Start of Block
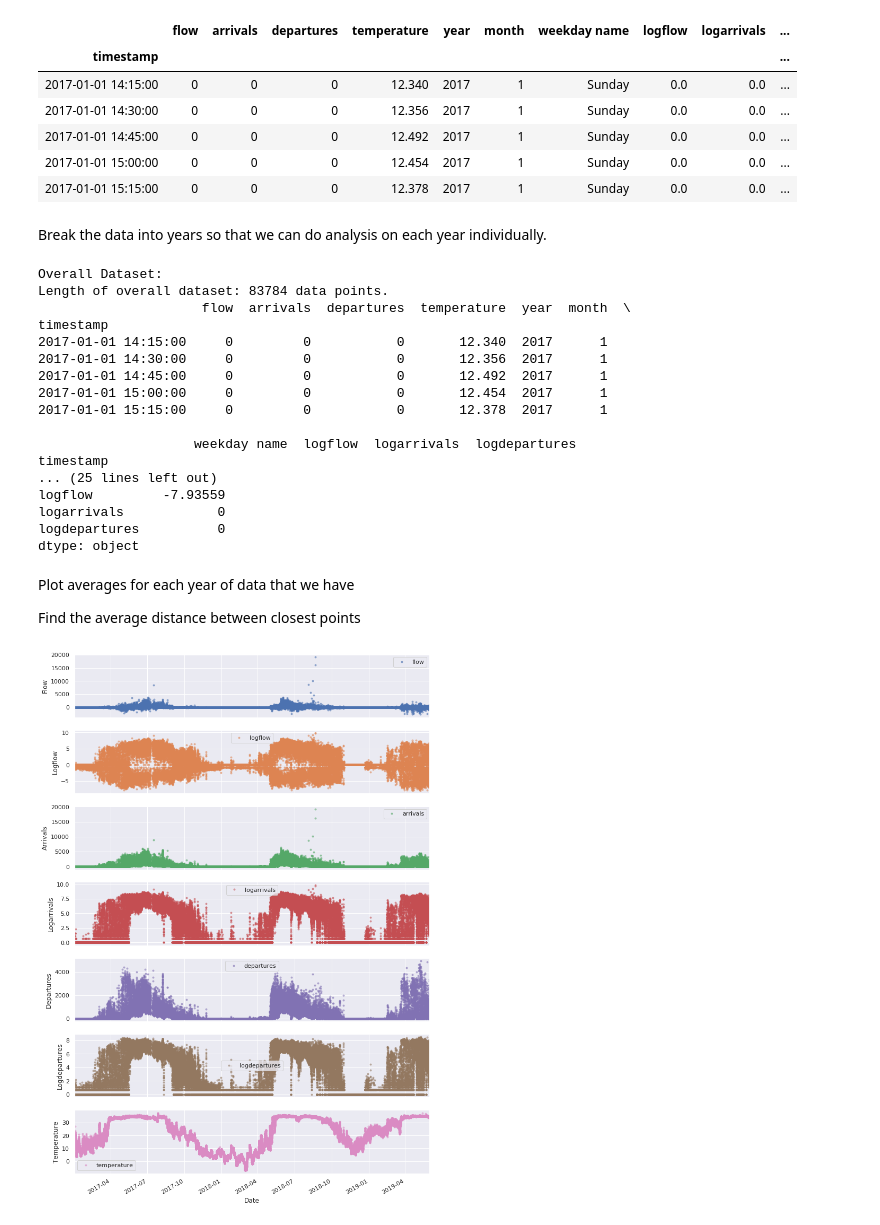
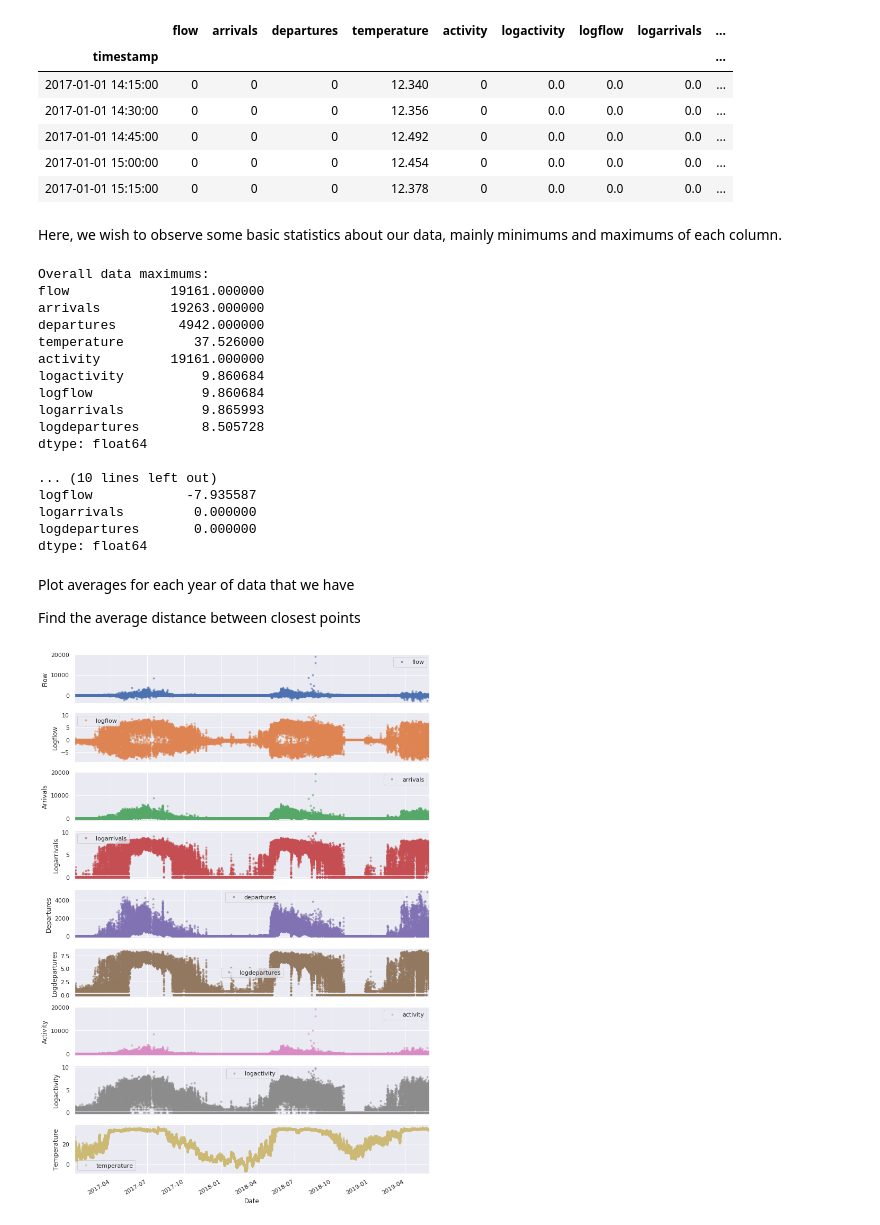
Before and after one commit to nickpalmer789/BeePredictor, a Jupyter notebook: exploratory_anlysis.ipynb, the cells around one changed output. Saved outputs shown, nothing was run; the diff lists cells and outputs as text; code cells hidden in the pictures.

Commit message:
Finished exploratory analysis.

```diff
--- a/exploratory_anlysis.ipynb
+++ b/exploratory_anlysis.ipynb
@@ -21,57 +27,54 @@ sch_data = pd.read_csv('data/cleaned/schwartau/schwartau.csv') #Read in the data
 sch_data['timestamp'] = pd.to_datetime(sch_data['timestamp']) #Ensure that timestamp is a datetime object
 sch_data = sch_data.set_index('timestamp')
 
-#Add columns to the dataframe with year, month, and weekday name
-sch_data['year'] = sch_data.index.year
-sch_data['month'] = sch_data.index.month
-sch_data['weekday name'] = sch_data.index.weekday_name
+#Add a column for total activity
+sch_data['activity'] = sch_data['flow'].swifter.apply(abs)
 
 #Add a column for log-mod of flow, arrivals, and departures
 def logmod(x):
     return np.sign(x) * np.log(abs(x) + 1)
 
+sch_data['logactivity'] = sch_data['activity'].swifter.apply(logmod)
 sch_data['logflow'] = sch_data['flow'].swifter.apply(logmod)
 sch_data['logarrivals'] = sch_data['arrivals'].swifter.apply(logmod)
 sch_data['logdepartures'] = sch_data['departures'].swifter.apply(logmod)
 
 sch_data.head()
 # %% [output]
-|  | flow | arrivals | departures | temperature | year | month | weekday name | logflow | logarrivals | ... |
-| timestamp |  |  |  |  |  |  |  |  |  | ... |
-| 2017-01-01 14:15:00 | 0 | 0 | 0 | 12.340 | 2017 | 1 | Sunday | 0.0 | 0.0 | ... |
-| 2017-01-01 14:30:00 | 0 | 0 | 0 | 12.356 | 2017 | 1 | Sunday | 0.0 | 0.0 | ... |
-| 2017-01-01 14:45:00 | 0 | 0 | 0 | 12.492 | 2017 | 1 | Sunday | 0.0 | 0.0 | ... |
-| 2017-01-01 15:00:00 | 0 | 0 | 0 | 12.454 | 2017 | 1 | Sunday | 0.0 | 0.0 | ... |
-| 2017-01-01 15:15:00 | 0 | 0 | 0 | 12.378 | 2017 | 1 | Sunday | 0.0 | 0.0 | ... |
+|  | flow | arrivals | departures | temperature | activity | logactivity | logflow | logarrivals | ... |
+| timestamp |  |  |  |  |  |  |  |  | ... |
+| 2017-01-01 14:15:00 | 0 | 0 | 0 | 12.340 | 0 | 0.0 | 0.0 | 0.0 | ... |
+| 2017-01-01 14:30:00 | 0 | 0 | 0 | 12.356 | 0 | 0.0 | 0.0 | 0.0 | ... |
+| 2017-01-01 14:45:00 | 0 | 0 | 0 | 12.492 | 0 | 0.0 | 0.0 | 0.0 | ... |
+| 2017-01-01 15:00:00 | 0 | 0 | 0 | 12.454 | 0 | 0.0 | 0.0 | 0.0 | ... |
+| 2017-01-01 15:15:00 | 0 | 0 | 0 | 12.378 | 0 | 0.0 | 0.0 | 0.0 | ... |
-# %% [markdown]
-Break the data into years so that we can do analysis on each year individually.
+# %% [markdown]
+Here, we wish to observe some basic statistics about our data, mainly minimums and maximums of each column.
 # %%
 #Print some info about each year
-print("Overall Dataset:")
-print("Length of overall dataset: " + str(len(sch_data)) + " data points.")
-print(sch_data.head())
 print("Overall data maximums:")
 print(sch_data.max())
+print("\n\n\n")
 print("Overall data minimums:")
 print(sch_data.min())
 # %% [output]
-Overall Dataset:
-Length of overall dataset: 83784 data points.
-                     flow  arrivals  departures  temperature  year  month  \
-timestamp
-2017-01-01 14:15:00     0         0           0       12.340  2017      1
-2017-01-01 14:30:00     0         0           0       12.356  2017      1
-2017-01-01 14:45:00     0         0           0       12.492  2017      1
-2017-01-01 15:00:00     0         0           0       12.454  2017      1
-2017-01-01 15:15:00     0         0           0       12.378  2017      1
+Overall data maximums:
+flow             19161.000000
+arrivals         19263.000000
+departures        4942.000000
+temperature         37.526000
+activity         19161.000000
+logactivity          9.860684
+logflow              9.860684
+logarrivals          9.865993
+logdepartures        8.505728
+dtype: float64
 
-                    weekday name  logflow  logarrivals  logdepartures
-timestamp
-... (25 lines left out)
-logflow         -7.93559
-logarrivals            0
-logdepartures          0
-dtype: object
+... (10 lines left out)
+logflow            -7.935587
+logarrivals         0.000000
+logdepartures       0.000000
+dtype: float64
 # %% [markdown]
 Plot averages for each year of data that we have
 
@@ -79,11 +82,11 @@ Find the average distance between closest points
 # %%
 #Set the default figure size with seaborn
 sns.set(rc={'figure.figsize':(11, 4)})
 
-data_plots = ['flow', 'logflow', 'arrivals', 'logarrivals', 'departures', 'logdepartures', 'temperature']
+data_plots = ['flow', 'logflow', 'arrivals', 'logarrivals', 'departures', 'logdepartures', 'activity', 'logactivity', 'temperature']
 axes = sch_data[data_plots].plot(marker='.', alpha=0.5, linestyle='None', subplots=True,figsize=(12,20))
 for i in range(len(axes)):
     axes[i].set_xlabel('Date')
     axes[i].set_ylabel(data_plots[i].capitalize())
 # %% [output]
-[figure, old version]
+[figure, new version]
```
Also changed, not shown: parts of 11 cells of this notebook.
End of Block
Start of Block
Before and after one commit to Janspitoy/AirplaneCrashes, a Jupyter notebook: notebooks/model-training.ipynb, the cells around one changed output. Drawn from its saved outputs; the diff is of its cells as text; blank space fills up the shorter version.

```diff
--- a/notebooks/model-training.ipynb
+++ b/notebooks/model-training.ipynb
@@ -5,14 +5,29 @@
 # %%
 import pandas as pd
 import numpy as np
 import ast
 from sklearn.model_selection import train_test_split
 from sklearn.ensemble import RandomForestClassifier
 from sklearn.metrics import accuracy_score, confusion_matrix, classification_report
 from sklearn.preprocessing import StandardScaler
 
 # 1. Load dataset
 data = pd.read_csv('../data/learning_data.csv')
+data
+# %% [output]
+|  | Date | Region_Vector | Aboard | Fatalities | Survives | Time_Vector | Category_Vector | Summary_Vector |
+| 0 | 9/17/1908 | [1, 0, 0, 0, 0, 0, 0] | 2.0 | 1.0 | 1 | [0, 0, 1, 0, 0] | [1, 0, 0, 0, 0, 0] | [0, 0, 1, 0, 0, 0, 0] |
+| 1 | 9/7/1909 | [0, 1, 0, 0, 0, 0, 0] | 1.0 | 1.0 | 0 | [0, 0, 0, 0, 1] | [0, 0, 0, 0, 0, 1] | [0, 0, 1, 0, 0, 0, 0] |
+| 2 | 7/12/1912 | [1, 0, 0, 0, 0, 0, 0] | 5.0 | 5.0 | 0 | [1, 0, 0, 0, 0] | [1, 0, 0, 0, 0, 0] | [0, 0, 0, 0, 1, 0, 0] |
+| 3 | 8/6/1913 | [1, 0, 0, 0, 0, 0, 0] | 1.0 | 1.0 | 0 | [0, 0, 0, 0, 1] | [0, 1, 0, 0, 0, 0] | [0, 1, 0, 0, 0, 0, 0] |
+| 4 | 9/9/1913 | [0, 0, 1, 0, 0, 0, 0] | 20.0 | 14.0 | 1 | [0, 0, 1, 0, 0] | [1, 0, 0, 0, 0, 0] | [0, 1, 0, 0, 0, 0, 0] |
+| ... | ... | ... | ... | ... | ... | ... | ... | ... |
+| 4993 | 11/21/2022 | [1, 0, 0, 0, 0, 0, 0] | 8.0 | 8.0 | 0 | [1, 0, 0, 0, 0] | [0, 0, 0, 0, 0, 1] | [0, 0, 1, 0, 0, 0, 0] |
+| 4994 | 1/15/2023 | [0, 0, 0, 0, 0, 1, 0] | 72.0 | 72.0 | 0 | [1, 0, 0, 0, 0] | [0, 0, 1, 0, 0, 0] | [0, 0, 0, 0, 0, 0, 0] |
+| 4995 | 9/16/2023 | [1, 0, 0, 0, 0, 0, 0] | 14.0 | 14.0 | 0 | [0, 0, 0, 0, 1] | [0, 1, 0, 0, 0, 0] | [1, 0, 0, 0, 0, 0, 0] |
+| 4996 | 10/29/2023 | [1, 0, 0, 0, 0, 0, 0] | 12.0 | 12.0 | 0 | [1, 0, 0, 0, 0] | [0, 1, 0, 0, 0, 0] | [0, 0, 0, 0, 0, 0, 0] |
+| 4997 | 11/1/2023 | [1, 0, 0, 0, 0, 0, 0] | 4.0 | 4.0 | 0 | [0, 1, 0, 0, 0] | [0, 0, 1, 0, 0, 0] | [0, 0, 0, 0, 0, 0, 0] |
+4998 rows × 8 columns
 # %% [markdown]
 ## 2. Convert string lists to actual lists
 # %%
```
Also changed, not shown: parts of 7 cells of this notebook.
End of Block
• REQUIREMENT
Pull out the lines above in which the word "year" appears.

• SOLUTION BELOW
-#Add columns to the dataframe with year, month, and weekday name
-sch_data['year'] = sch_data.index.year
-|  | flow | arrivals | departures | temperature | year | month | weekday name | logflow | logarrivals | ... |
-Break the data into years so that we can do analysis on each year individually.
 #Print some info about each year
-                     flow  arrivals  departures  temperature  year  month  \
 Plot averages for each year of data that we have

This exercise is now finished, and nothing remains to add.